The theoretical consequence of this hypothesis is what the Argentine-Mexican philosopher E. Dussel calls the myth of modernity. In his work 1492, the occultation of the Other, one of the texts which inaugurates the field of colonial studies strictly speaking, it criticizes the idea that modernity would have emerged in Europe due to its cultural exceptionality, while ignoring the accumulation of wealth permitted by colonization which is the condition of possibility of its emergence. E. Dussel therefore calls into question a diffusionist vision according to which modernity, born in Europe, spread thanks to the civilizing crusades and then, more recently, development aid. Thus, modernity no longer appears as a universal historical process but as an apologetic narrative aimed at justifying colonization.

The two authorsHowever, they wish to remind us that the decolonial trend does not only consist of formulating negative critiques, but also strives to think of another possible organization of knowledge. The desire to bring cultures and ontologies into dialogue on a global scale is expressed in particular through the utopia of transmodernity and pluriversalism for E. Dussel, the call to assert the legitimacy of pedagogical practices others and intercultural at C. Walsh, or even propose a anthropology of the multiple with the anthropologist A. Escobar. The last part of the work is precisely devoted to these various theoretical and militant broadenings which make colonial thought current and in particular to these two most promising projects: political ecology (around the contributions of F. Coronil, A. Escobar and H. Alimonda) and theories of gender, the image of the criticism that the Argentine philosopher Maria Lugones addresses to Anibal Quijano. From the 2010s onwards, a critique emerged from feminism, addressing new questions to the pioneers of the movement.

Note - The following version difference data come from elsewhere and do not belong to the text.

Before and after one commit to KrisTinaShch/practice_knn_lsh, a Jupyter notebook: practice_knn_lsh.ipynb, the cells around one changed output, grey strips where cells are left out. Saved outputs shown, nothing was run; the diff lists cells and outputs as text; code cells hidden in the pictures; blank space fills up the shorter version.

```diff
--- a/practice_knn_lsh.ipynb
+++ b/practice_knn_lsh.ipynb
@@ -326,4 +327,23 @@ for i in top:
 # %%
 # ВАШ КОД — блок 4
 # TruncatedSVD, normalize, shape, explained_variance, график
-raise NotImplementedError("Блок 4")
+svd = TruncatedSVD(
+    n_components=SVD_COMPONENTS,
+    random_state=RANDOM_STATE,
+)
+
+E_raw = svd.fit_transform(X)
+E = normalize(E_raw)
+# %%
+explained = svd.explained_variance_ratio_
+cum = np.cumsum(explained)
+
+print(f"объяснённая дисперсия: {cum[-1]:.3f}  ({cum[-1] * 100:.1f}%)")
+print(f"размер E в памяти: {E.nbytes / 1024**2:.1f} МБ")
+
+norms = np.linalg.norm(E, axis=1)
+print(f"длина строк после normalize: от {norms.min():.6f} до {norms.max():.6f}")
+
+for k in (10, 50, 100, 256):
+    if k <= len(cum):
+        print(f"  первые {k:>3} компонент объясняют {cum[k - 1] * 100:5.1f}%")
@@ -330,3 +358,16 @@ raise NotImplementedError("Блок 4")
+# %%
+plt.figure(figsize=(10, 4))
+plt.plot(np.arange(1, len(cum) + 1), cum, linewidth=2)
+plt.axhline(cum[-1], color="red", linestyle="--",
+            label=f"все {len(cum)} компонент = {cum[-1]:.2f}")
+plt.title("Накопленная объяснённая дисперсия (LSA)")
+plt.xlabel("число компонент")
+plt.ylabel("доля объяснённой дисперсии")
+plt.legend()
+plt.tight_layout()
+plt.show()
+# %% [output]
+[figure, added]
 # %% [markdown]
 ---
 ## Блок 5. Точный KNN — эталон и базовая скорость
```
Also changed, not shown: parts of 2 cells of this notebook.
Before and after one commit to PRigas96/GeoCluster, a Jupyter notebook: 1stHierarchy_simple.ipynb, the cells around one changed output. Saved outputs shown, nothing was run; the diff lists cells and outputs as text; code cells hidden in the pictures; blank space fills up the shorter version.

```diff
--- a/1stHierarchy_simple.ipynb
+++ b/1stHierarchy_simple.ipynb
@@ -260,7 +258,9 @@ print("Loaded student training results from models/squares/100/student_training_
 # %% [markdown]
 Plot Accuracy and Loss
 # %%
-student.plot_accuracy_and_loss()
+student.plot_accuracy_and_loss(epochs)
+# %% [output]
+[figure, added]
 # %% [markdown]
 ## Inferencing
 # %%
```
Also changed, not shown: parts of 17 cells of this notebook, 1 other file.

Towards better consideration of internal dissensions?

If the work keeps its initial promise, providing an introduction to Latin American critical theories whose lack was felt in the French panorama, a more in-depth consideration of the internal disagreements which work the colonial current would, in our opinion, have made it possible to outline a even more realistic portrait.

For example, it would have been interesting to inform the readership of the criticism of S. Rivera Cusicanqui in his 2010 work, Ch'ixinakax utxiwa: a reflex in sobre prcticas and discourses descolonizadores. In the eyes of the Bolivian sociologist, Quijano does not recognize the true value of the long Latin American and Caribbean anti-colonial tradition in which he is nevertheless fully part. She also affirms that the authors of the decolonial movement are themselves the heirs of the modern/colonial system, in that they embody a cultural elite of European ancestry who do not hesitate to take advantage of the symbolic and financial capital offered to them by prestigious American universities.

For S. Rivera Cusicanqui, we must therefore construct another critical thought of colonialism, anchored in practice descolonial. The addition of -s aims here to reestablish the correct form of the privative prefix in Spanish but also allows us to distance the first generation of theorists from the decolonial movement, considered to be disconnected from social and political realities.

this opposes a position claiming the anti-colonialist heritage of Frantz Fanon, based on an activist practice and close to the struggles of indigenous populations. Likewise, the implosion of the collective Modernity / Coloniality The aftermath of the political crisis in Venezuela constituted a high point in the intellectual history of the colonial movement, to the point of being considered as marking a halt if not to the paradigm, at least to the collective. These critical voices, which rise from both sides of Latin America, constitute a significant part of current Latin American decolonial thoughts.